* [TRY IT]
How many of the lines below have the word "private" in them? The answer is that number and nothing more.

+---+

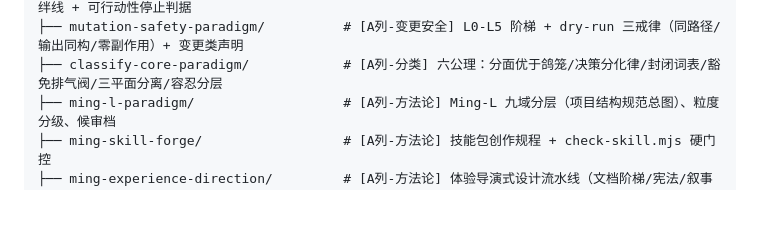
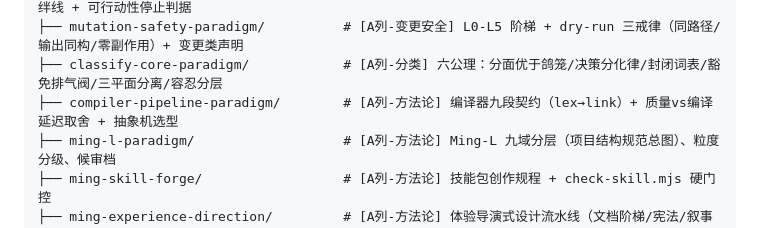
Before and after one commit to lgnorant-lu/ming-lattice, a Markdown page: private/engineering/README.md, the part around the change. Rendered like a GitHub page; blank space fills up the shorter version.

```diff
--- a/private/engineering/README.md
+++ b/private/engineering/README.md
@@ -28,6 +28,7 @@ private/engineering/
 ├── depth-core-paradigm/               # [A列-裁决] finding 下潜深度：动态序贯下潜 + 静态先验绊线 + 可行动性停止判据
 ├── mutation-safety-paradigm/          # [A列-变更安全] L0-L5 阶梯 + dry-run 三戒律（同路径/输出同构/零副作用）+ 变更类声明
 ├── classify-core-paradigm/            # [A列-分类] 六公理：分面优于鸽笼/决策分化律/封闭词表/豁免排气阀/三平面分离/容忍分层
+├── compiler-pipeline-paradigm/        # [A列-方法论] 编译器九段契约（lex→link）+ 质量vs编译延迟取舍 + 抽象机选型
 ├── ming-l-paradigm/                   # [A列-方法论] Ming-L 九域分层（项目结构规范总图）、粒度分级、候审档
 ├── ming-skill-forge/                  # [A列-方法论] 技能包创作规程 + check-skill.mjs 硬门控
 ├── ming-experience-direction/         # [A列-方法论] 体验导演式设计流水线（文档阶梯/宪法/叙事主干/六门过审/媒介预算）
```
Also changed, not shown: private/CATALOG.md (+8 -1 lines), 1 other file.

+---+

* [TASK OUTPUT]
5